[Change listing data]
=====

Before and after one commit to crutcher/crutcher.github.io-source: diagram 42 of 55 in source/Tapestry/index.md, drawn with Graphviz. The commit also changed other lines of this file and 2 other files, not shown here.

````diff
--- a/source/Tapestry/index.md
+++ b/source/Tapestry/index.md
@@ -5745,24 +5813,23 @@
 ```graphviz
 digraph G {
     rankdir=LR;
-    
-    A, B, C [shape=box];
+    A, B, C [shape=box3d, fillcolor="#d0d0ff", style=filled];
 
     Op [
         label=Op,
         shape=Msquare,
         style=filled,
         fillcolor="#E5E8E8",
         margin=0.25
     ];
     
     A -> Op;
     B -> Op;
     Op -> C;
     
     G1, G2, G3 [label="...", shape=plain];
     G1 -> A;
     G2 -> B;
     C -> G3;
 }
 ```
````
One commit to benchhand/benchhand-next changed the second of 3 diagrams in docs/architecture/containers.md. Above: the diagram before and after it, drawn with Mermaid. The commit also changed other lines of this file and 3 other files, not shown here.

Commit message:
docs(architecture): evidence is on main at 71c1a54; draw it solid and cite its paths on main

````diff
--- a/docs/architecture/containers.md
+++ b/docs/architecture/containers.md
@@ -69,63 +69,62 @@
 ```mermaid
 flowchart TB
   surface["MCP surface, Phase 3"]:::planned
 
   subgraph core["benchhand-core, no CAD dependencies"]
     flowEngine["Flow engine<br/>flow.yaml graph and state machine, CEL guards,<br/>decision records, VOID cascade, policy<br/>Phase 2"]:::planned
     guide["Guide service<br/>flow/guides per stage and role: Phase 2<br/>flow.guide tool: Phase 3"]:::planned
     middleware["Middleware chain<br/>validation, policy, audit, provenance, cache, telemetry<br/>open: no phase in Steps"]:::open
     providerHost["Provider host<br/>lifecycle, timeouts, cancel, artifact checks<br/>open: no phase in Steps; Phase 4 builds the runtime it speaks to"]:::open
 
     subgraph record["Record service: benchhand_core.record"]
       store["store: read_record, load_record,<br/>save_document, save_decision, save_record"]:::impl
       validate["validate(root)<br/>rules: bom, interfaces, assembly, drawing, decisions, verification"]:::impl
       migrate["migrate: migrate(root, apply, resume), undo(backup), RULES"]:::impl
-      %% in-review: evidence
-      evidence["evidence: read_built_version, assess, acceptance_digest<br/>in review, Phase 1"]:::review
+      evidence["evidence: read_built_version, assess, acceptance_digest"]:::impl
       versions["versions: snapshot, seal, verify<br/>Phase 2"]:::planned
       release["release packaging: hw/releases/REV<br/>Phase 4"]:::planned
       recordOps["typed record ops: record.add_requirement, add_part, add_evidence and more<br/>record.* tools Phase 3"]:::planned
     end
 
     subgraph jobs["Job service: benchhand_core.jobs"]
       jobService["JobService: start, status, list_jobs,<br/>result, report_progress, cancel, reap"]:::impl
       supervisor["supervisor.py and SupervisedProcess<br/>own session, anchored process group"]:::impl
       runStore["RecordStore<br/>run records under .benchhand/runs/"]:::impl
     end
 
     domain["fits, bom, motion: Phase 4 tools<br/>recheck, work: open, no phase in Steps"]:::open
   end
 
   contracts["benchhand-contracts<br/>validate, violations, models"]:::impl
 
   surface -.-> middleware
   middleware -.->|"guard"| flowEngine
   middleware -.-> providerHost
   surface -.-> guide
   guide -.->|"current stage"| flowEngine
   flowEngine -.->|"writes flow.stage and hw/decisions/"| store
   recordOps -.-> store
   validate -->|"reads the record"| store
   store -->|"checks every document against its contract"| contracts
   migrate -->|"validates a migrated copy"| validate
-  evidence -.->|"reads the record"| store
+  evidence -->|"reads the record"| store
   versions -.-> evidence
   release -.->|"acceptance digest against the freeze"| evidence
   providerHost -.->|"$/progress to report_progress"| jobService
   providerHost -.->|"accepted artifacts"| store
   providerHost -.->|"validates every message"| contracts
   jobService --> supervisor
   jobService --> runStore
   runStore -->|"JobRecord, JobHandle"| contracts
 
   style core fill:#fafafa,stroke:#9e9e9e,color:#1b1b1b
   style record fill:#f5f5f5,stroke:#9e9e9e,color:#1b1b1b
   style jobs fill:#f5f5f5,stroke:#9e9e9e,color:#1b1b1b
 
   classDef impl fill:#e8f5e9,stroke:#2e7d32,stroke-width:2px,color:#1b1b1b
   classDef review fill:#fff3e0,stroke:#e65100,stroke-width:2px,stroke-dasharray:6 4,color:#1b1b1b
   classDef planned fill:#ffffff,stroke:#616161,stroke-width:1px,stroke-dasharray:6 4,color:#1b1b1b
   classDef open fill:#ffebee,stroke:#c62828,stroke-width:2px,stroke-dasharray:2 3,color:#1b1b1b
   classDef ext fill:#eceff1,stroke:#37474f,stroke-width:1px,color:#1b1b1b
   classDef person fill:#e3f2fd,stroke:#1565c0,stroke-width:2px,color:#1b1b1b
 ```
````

=====

• _Prompt_
For every line of the data above that contains "runStore", copy that line.

• _Expected output_
       runStore["RecordStore<br/>run records under .benchhand/runs/"]:::impl
   jobService --> runStore
   runStore -->|"JobRecord, JobHandle"| contracts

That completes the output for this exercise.